High Voltage Riddle No.1 - HV power line and metallic structure interference
Are there any hazardous interference (induced voltages) between power line and vicinity metallic structures or any recommendation about it?

#1
Mon, March 8th, 2010 - 18:56
Overhead AC power line field may induce voltages on the metallic pipelines running in close vicinity leading to serious adverse effects due to sharing of the right-of-way. This electromagnetic interference is present both during normal operating conditions as well as during faults. The coupling of the field with the pipeline takes place either through the capacitive path or through the inductive or conductive paths.
In the present work, the induced voltages due to capacitive and inductive coupling on metallic pipelines running in close vicinity of high voltage power transmission lines have been computed. The conductor surface field gradients calculated for the various phase configurations have been presented in the thesis. Also the electric fields under transmission lines, for both single circuit and double circuit (various phase arrangements) have been analyzed. Based on the above results, an optimum configuration giving the lowest field under the power line as well as the lowest conductor surface gradient has been arrived at and for this configuration induced voltage on the pipeline has been computed using the Charge Simulation Method (CSM). For calculating the induced voltage due to the inductive coupling, electromotive force (EMF), induced along the pipeline due to the magnetic field created by the transmission line has been calculated. The potential difference between the pipeline and the earth, due to the above induced EMFs, is then calculated. As the zones of influence are generally formed by parallelism, approaches, crossings as well as removals, the computation involves subdividing the zone into several sections corresponding to these zones. The calculation of voltages is carried out at both the ends of the sections. Each section is represented by an equivalent п electrical network, which is influenced by the induced EMF. The induced EMF is calculated during faulted conditions as well as during steady state conditions. Inductive coupling calculations have been carried out for the following cases:

- Perfect parallelism between power line and pipeline.
-Zone of influences formed by parallelism, approaches, crossings and removals.

It has been observed that when the pipeline is approaching the HV transmission line at an angle, then running parallel for certain distance and finally deviating away, the induced voltage is maximum at the point of approach or removal of the pipeline from the transmission line corridor.
The induced voltage is almost negligible near to the midpoint of the zone of influence. The profile of the induced voltage also depend on whether the pipeline is grounded or left open circuited at the extremities of the zone of influence.

About other metallic structures, the electric field associated with potentials on power conductors can develop a potential on an inadequately grounded structure in the vicinity of the power system.

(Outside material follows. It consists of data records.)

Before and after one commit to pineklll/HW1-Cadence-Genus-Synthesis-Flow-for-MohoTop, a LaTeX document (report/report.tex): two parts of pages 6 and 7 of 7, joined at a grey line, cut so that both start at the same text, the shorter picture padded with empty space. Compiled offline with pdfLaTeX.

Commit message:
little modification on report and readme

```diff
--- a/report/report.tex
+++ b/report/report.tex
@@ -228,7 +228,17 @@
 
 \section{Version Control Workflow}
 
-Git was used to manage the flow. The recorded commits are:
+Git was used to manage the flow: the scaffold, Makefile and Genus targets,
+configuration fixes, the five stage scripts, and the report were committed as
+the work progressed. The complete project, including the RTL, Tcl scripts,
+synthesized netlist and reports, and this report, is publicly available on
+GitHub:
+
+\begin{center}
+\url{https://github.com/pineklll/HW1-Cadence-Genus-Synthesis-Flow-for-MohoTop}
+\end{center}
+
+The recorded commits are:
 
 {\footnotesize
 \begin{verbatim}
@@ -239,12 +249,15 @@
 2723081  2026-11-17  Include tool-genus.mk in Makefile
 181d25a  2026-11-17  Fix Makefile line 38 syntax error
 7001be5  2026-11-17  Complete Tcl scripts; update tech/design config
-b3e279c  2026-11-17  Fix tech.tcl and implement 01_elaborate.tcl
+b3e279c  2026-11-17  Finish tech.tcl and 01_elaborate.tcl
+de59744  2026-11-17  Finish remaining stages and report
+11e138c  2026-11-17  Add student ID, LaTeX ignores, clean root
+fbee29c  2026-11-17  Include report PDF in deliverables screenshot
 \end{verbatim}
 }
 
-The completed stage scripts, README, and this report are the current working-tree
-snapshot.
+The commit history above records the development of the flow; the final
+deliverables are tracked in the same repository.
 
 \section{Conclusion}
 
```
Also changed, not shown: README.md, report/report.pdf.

The potential that the structure attains because of capacitive coupling varies with the power conductor potential and depends on many factors, including the geometric configurations of the structures involved. During construction, when the structure is aboveground or in an open trench, it may reach a dangerously high potential. When the structure is buried or submerged, the capacitive coupling effect usually is not significant unless:
1- The soil resistivity is high
2- The structure is electrically isolated
3- The structure is very long
AC current flow in power conductors producers an alternating magnetic field around these conductors. Thus, an AC potential can be induced in an adjacent structure within this magnetic field, and current may flow in that structure. The magnitude of the induced potential depends on many factors including the overall geometric configuration of the structures involved, the magnitude of the current in the power circuit, and any current imbalance. If the currents in a three-phase power system are equal (balanced) and the affected structure is equidistant from each of the conductors, the total induced voltage is zero. This, however, is seldom the case, and induced AC voltage is usually present on the affected structure. Greater electromagnetically induced potentials may occur during a phase-to-ground or phase-to-phase fault in multiphase circuits because of the higher magnitude of fault current in these systems. The leakage conductance to ground, caused by the resistive coupling of the affected structure, allows AC current to flow between that structure and earth. This phenomenon, combined with other factors, results in different values of AC structure-to-electrolyte potential along the affected structure. The higher the dielectric strength and resistance of the coating and the higher the soil resistivity, the greater the induced AC potential.
According NACE standard RP0177-2000, during the construction of metallic structures in areas of AC influence, the following minimum protective requirements are prescribed:
1-On long, metallic structures paralleling AC power systems, temporary electrical grounds shall be used at intervals not greater than 300 m, with the first ground installed at the beginning of the section. Under certain conditions, a ground may be required on individual structure joints or sections before handling.
2-All temporary grounding connections shall be left in place until immediately prior to backfilling. Sufficient temporary grounds shall be maintained on each portion of the structure until adequate permanent grounding connections have been made.